June 30, 2005
A conscious effort to slow down and consider the behaviour of my fellow commuters can impress me by the regularity of our anthropological characteristics.
There are two trains that arrive, from opposite directions, on my "work" platform. This is the platform where we get off, so that we can go to work. This introductory detail is already anthropologically notable, but I am focusing on a slightly different one.
There is a relatively narrow staircase at either end of the platform. It's not really narrow; it's wide enough for three people to scale abreast comfortably, but it becomes relatively narrow when a train attempts to empty its contents into its well. When my train comes, a crowd forms at the head of the staircase as people wait for their turn to descend.
The people, since they encounter this situation every day, expect to meet a crowd at the head of the staircase. They thus make an effort to be among the first there, to avoid waiting.
The difficulty grows when both trains arrive at about the same time. This is when the behaviour of people becomes exciting. Races begin. If one has made the unfortunate error of boarding the middle of the train, the part farthest from either staircase, one must put on extra speed to attain the exit before one's fellow passengers.
This morning, my train arrived alone, and the staircase was empty at that moment. I started to walk towards it, straining to overcome my urge to hurry, as I strain every day. I strain in order to avoid overstraining myself, you see. I believe that a daily morning burst of speed, for no other reason than to beat my fellow commuters off the platform, is probably not physically healthy. A sustained walk is healthy; this stressed dash is unhealthy.
As I was thus walking with inner torture and outward calm towards the staircase, I heard the other train arrive behind me.
"This is it," I might have thought. Indeed it was. As soon as my fellow commuters, those who were already approaching the platform from my train, heard the second train, they picked up speed. I heard heels chopping the asphalt behind me, beside me, passing me. I watched the crowd start to run to beat the second crowd that was about to form behind them.
This is the hardest moment not to make a break for it. It is hard to let them catch up to you, pass you, clog up the exit behind you. But I think it is better for you. I won't go into the standard arguments about how much those precious extra seconds matter towards getting to your office--everyone knows they don't. But it's hard to resist the herd. Nevertheless, this small, hard thing is probably very much worth it. It's probably as much worth it as drinking soy milk, or doing yoga finger exercises that you saw in a lifestyle magazine.

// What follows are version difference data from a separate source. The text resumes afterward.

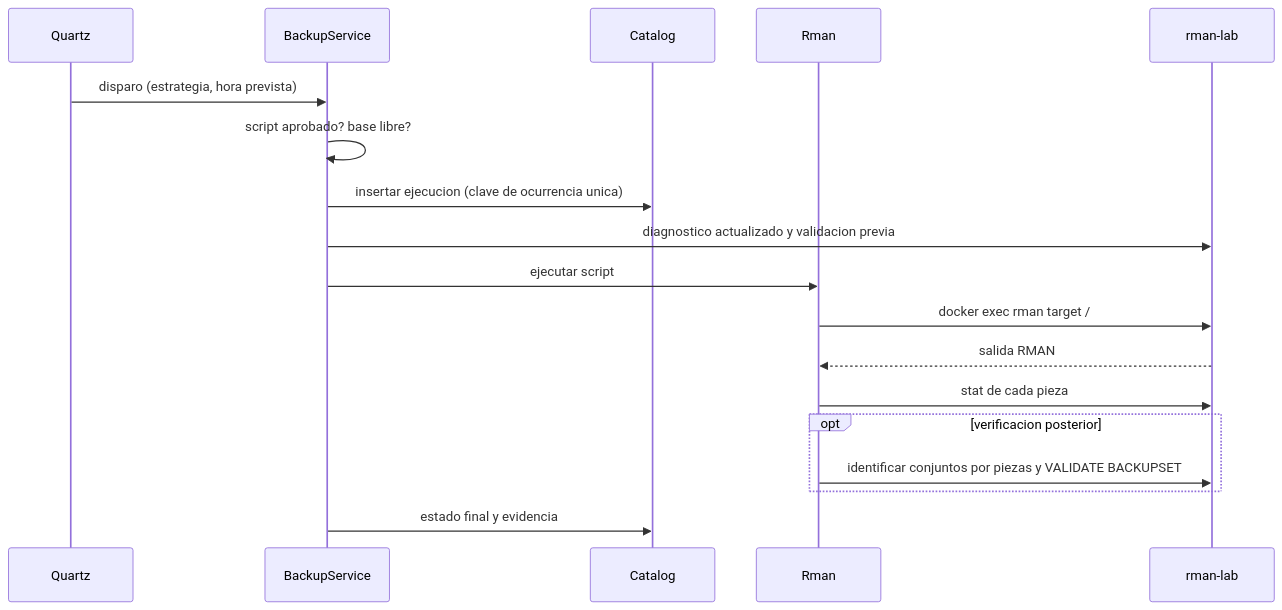
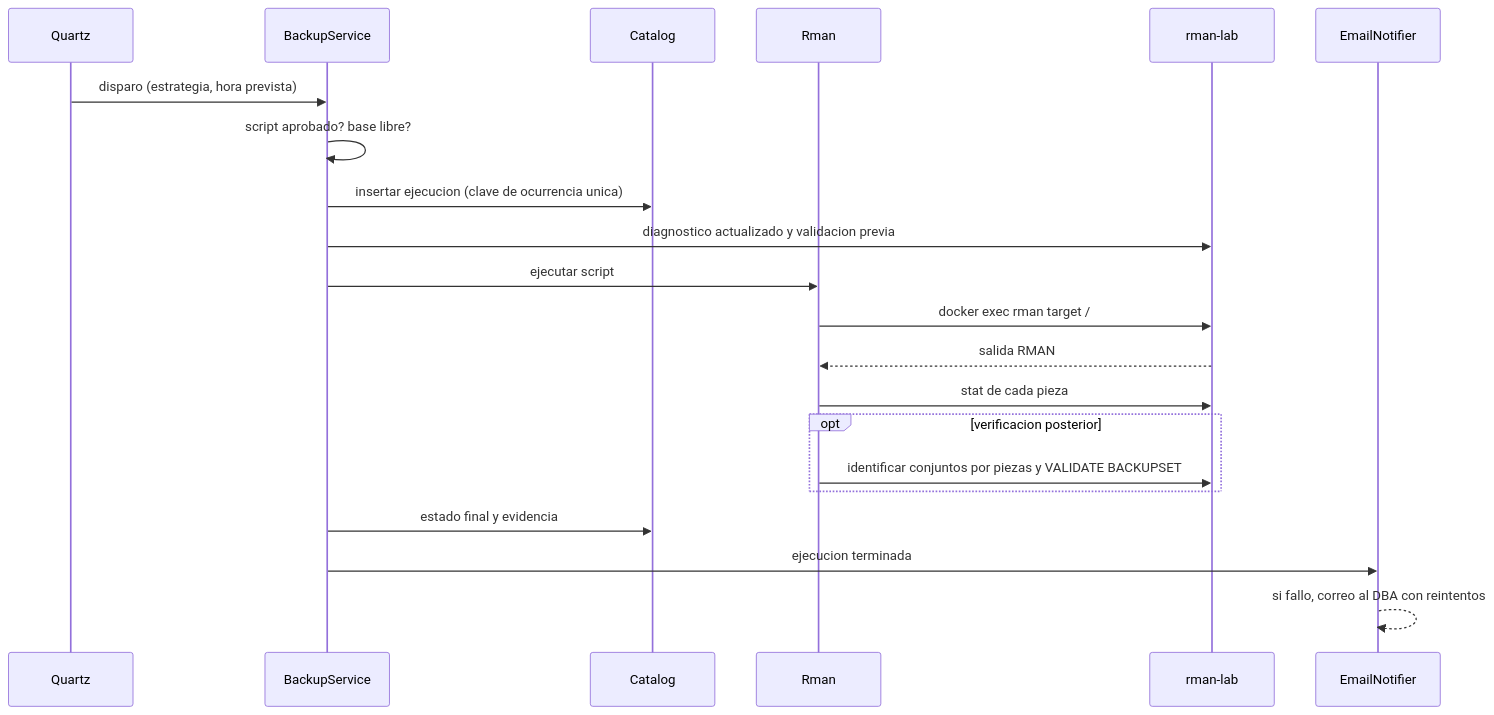
Before and after one commit to Adrian123CRff/Redolog: the fourth of 4 diagrams in docs/analisis-y-diseno.md, drawn with Mermaid. The commit also changed other lines of this file and 1 other file, not shown here.

First line of the commit message:
Documentar la prueba real del correo y actualizar el diseno

````diff
--- a/docs/analisis-y-diseno.md
+++ b/docs/analisis-y-diseno.md
@@ -399,20 +408,23 @@
 ```mermaid
 sequenceDiagram
     participant Q as Quartz
     participant S as BackupService
     participant C as Catalog
     participant R as Rman
     participant O as rman-lab
+    participant N as EmailNotifier
     Q->>S: disparo (estrategia, hora prevista)
     S->>S: script aprobado? base libre?
     S->>C: insertar ejecucion (clave de ocurrencia unica)
     S->>O: diagnostico actualizado y validacion previa
     S->>R: ejecutar script
     R->>O: docker exec rman target /
     O-->>R: salida RMAN
     R->>O: stat de cada pieza
     opt verificacion posterior
         R->>O: identificar conjuntos por piezas y VALIDATE BACKUPSET
     end
     S->>C: estado final y evidencia
+    S->>N: ejecucion terminada
+    N-->>N: si fallo, correo al DBA con reintentos
 ```
````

Incidentally, there was that other time when I decided to wait out the entire crowd before descending the stairs. Two trains had arrived at once, and a jam formed. I decided, instead of waiting inside the crowd, shuffling an inch a second towards the stairs, why not just wait in the sun on the platform for them all to dissipate. I even thought I could read my book for the couple of minutes it would take. Unfortunately, before the last folks even had their chance to enter the stairwell, the next train arrived! I hadn't known that the trains came so often. Apparently, at certain times in the morning, that stairwell is never clear. So what could I do--I walked, very, very briskly, heart thumping competitively, to beat the newcomers.